Problem is, consuming can only take me so far. There is much beyond the ceiling of consuming.
I’m learning to not just consume or just create but to exchange. Here is where the power is.


The exchange offers a deepness and richness that fulfills.
I want to do this well.
I’m far from it.


I’ve felt satisfaction and inspiration from a productive exchange with others.
These exchanges could cover any realm: emotion, information, beliefs, etc.
The human being is intrinsically rewarded for sharing and receiving.
If I only share, I’m left with self-doubt. If I only receive, emptiness lingers. This doesn’t go for giving or getting gifts, I’m purely talking about interacting and learning with others.  
The joy of learning is found in the EXCHANGE!
Fulfilled and empowered individuals contribute to the learning and development of the community. The broader the community, the fuller the empowerment.


Obtaining Wisdom

It’s so easy to only consume. Our culture preys on the consumer. “Netflix Binge!” It sounded like a wonderful idea while I repeatedly clicked “play next episode”. Then I woke up the next morning on 3 hours of sleep and realized my over-consumption had descended me into a pit of darkness. “Pit of darkness” may be a bit heavy, but I was far from satisfaction and/or inspiration.
Wisdom requires an experience and a response. Knowledgeable and wise are quite different.    

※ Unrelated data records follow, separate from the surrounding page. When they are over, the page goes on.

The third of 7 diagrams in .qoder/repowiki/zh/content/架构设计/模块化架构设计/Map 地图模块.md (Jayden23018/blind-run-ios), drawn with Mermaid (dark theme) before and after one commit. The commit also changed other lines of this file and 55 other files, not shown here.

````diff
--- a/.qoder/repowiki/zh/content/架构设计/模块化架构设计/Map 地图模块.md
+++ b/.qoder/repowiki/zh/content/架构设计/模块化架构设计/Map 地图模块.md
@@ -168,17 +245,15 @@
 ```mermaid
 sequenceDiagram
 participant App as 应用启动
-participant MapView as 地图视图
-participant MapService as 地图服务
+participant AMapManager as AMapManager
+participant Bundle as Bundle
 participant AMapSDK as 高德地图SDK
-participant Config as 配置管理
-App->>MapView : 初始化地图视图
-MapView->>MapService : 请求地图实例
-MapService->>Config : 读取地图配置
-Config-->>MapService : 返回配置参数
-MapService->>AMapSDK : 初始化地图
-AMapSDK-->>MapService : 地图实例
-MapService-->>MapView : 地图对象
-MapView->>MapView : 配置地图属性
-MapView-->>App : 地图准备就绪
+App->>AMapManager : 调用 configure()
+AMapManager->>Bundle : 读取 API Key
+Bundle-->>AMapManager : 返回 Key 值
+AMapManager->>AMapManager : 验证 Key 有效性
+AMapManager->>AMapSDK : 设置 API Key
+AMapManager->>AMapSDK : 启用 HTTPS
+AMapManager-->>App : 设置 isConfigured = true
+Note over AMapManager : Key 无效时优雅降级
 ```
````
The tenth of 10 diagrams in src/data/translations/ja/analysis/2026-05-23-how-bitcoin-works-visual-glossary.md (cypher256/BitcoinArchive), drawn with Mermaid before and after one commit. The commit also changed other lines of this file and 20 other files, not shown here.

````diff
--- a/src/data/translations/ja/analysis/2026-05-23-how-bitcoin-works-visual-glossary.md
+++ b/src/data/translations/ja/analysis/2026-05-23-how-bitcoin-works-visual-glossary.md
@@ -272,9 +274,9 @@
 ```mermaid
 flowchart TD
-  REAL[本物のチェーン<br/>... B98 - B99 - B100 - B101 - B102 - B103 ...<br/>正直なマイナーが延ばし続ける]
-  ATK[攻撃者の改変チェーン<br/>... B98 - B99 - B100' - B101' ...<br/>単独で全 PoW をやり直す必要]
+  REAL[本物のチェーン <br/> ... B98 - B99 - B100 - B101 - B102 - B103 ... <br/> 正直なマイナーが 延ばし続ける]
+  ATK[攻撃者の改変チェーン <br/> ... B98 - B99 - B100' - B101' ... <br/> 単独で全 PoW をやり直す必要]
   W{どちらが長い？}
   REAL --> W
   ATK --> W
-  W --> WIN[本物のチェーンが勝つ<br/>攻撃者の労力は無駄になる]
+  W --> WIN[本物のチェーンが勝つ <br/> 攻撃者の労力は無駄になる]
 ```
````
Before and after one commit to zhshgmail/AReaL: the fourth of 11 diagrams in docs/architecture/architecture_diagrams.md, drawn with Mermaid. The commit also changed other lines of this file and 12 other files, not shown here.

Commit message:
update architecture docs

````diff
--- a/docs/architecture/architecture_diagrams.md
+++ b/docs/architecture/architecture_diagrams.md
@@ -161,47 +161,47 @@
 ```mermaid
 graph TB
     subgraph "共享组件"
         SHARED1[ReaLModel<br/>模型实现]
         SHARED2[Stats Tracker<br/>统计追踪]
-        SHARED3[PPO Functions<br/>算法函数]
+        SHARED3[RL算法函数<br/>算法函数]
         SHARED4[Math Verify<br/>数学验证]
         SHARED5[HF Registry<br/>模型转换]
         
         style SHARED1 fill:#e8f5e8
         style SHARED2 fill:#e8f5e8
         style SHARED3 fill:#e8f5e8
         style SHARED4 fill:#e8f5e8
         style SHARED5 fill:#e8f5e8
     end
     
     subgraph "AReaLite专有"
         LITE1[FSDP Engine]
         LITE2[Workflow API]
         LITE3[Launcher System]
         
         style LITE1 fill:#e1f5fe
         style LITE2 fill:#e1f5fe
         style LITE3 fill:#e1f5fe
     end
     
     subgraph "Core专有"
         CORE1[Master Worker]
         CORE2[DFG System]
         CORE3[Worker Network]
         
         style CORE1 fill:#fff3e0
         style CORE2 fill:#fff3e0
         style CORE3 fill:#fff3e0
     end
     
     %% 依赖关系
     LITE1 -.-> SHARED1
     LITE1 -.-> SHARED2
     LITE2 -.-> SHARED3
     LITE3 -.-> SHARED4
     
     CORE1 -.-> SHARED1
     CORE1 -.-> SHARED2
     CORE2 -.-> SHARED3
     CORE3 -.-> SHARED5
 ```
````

Where we fail is attempting to drink from the firehose of consumerism. Often consumerism drapes on a prideful and competitive front! I know, I can browse enviously as I scroll through every product on Amazon. I can also make a strong argument to my wife for why I must own every one of those items! In this moment I am realizing Amazon Prime is the devil! (For the record I’m keeping my Prime account – 2 DAY SHIPPING!)


Of course I have many more examples of personal bouts with consumerism. Although I’ll stop because it’s obvious I’ve been transparent enough.
In the Classroom
Today the student says, “Show me the video, lend me the book, hand me the paper, give me the grade.”
I’m doing my best to lecture less and give feedback more. I hope to start a conversation and spark an exploration. May we experience together and contribute to the conversation!


“The Exchange” is the only route to rich education.